Starring Jake Gyllenhaal, Michael Peña. Written and directed by David Ayer. 18A. 109 min. Opens Sept. 21.
Can we declare a moratorium on gritty cinematic portraits of South Central Los Angeles? Of course, that would leave David Ayer with no career. Like Harsh Times and Training Day (which he wrote), End of Watch finds the writer-director examining just how thin the blue line gets on America’s west coast.
This time around, the twist is that Ayer tells the story (partly) through found footage, a gimmick introduced when wisenheimer patrolman Brian (Jake Gyllenhaal) informs us that he’s going to record his experiences in the field with his partner, Mike (Michael Peña), for a night-school film assignment. The idea of a Blair Witch–style cop flick is relatively promising, but Ayer doesn’t develop his formal play in any meaningful way. Brian’s footage is thoughtlessly and unrewardingly intercut with more conventional digital video–shot perspectives on the pair’s adventures, which bring them into a blood feud with a group of vicious human traffickers—who, for all their lethal menace, are strangely inept when it comes to taking down two fairly oblivious police officers.

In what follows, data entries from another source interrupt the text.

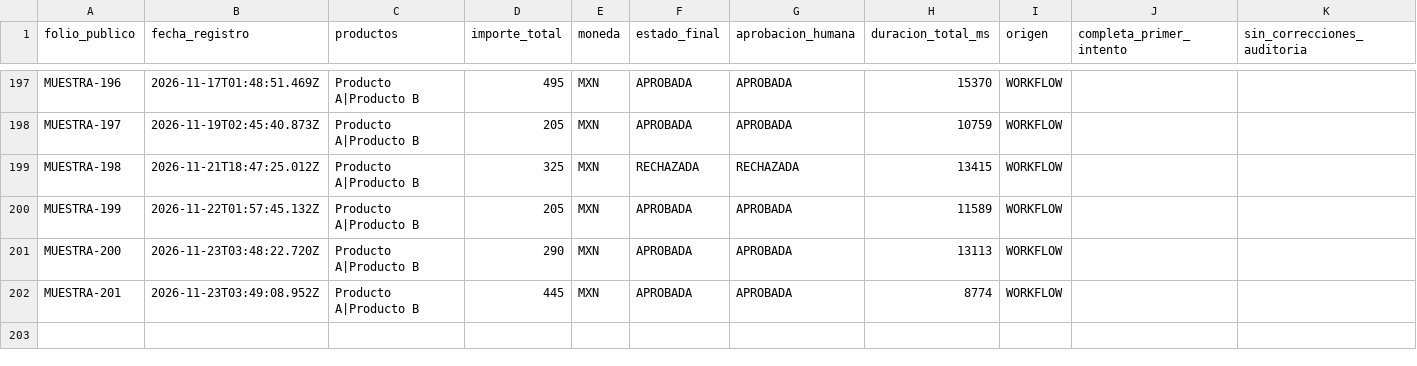
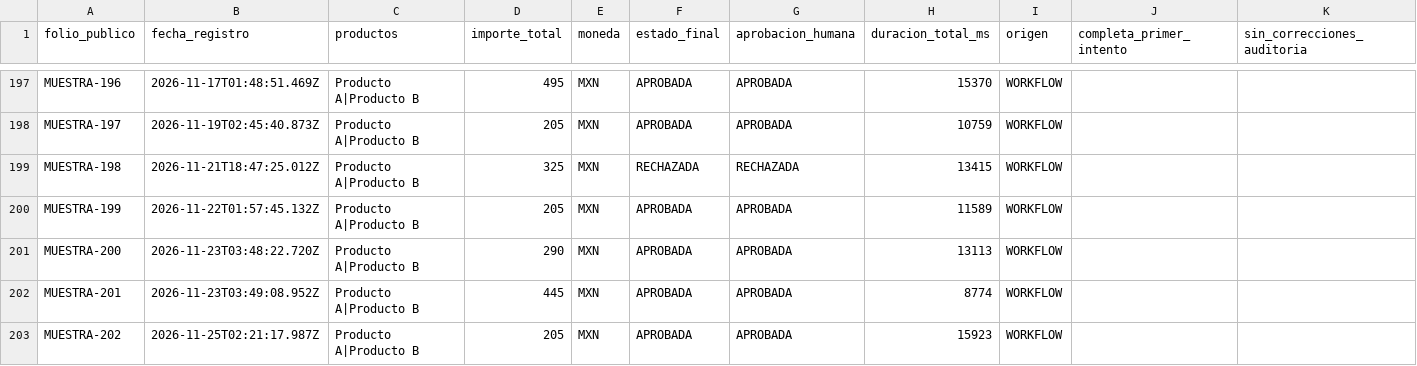
Before and after one commit to marianaog30/LogiSmart, a CSV file: web/datos/muestra_historial.csv, drawn as a sheet; only a part is shown, gaps mark what is left out; the diff names each change by its address in the sheet, - before the commit and + after, or states it on an @@ line.

Commit message:
Sincroniza JSON y CSV al actualizar el historial público; conserva null y añade regresión

```diff
--- a/web/datos/muestra_historial.csv
+++ b/web/datos/muestra_historial.csv
+row 203: MUESTRA-202 | 2026-11-25T02:21:17.987Z | Producto A|Producto B | 205 | MXN | APROBADA | APROBADA | 15923 | WORKFLOW
```
Also changed, not shown: 3 other files.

In Training Day, Ayer at least questioned the swaggering machismo of his badge-wearing characters, but here he seems happy to propagate clichés about honour and loyalty: Hilariously martial and hopelessly devoted to one another, Brian and Mike are like dumbass Klingons. And we’re supposed to love them, even though the performances are obnoxious. End of Watch tries to be lean and brutal as well as sentimental, but in trying to have it both ways, Ayer ends up with pretty much nothing at all.